(Extracted data entries)
+-------+
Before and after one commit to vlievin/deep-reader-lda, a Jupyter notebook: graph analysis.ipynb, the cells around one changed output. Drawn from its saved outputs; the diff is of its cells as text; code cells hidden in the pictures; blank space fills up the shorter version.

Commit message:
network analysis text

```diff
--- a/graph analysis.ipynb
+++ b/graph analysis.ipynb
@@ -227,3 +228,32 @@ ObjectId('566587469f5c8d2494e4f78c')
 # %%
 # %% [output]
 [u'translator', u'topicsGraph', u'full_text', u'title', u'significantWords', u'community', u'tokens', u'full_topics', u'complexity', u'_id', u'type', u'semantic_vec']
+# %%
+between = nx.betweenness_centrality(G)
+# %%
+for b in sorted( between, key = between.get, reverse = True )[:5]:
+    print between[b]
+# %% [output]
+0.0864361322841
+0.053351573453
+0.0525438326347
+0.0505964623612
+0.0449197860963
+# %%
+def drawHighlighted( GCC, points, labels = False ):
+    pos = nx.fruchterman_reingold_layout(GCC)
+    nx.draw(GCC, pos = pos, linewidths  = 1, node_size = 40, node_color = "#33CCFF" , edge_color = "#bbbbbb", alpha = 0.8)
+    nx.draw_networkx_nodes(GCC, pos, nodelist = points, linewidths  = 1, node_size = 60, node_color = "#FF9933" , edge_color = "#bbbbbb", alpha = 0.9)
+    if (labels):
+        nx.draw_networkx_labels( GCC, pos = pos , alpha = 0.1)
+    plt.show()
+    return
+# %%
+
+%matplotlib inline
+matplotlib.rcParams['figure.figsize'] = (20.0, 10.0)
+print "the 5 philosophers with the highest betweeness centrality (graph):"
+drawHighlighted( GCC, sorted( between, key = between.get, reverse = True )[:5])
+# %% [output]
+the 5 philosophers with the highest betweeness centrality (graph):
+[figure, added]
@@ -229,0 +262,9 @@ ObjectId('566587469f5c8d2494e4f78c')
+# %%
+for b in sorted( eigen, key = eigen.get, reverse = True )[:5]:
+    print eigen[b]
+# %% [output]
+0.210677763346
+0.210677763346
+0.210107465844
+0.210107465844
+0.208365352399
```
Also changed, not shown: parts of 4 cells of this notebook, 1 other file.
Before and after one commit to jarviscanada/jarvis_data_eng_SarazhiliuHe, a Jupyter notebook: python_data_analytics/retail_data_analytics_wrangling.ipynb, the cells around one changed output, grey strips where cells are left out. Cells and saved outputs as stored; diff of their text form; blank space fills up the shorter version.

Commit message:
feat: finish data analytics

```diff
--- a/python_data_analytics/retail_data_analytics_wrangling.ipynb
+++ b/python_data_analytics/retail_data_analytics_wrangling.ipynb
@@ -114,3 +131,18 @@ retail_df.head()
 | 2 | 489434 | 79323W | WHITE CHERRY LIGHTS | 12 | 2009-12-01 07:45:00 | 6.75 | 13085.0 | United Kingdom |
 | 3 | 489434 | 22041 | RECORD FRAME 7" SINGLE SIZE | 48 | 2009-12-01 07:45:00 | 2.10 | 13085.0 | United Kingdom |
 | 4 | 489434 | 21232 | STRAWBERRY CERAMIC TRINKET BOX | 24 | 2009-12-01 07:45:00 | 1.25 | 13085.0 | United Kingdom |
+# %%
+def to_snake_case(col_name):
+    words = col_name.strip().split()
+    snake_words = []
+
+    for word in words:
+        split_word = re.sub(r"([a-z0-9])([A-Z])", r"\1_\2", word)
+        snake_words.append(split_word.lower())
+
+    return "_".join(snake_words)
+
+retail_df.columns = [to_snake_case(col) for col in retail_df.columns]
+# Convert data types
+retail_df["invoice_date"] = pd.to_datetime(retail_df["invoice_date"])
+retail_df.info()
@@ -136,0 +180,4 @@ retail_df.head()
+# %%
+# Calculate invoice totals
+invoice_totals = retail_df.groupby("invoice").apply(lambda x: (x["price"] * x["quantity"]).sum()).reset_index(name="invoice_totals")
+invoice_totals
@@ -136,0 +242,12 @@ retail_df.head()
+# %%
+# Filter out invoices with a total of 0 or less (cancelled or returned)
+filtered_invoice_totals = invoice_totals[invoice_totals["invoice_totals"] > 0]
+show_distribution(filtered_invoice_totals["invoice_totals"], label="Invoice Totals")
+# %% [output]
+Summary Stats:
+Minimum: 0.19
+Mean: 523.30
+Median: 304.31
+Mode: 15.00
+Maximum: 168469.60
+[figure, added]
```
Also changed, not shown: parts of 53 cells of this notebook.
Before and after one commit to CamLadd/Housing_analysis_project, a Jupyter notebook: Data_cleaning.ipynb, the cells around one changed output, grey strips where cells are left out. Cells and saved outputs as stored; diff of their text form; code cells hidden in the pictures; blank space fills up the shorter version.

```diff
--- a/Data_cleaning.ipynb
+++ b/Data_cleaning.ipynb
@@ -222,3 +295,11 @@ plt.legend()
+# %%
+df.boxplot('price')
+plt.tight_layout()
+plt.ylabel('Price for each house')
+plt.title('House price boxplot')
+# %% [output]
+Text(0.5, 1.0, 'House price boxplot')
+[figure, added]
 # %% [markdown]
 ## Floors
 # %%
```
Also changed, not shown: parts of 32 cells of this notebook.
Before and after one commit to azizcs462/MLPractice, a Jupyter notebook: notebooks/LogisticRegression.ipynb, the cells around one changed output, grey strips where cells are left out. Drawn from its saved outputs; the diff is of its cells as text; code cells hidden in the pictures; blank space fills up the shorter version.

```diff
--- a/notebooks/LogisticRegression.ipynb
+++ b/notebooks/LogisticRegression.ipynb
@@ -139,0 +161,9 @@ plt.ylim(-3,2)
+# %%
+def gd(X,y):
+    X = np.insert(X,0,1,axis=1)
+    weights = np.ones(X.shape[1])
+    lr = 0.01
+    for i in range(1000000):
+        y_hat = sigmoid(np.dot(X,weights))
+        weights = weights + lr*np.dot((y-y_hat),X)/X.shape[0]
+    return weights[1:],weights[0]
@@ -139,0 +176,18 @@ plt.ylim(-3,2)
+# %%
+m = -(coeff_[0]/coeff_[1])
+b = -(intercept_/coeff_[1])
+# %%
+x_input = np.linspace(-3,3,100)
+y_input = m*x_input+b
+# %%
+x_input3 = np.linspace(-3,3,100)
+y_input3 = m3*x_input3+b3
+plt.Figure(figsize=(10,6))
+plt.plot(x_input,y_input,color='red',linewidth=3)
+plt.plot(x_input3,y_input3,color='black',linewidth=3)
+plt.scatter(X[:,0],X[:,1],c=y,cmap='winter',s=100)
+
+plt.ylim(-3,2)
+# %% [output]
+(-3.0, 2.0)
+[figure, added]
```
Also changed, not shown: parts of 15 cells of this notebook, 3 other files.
+-------+
• [Activity]
All lines of the entries containing the string "print" must be shown in full.

• [Task solution]
+    print between[b]
+print "the 5 philosophers with the highest betweeness centrality (graph):"
+    print eigen[b]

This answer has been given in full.